Exercise data
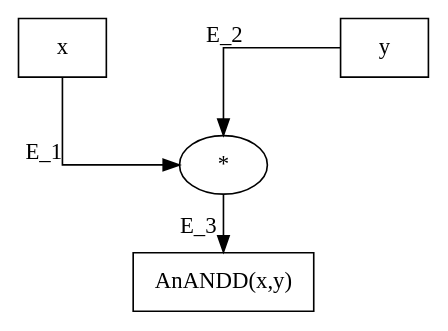
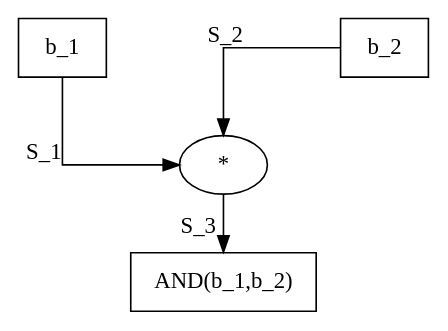
The diagram in BOOLAND.dot (LeastAuthority/moonmath-manual), drawn with Graphviz before and after one commit. The commit also changed 54 other files, not shown here.

```diff
--- a/BOOLAND.dot
+++ b/BOOLAND.dot
@@ -1,17 +1,17 @@
 digraph BOOLAND {
 	graph [center=true,
 		forcelabels=true,
 		nodesep=2.0,
 		splines=ortho
 	];
-	nAND1	[label=x,
+	nAND1	[label=b_1,
 		shape=box];
 	nAND3	[label="*"];
-	nAND1 -> nAND3	[xlabel="E_1 "];
-	nAND4	[label="AnANDD(x,y)",
+	nAND1 -> nAND3	[xlabel="S_1 "];
+	nAND4	[label="AND(b_1,b_2)",
 		shape=box];
-	nAND3 -> nAND4	[xlabel="E_3 "];
-	nAND2	[label=y,
+	nAND3 -> nAND4	[xlabel="S_3 "];
+	nAND2	[label=b_2,
 		shape=box];
-	nAND2 -> nAND3	[xlabel=E_2];
+	nAND2 -> nAND3	[xlabel=S_2];
 }
```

Task statement
In the data above, how many lines hold the string "BOOLAND"? Give the number by itself.

Written response
4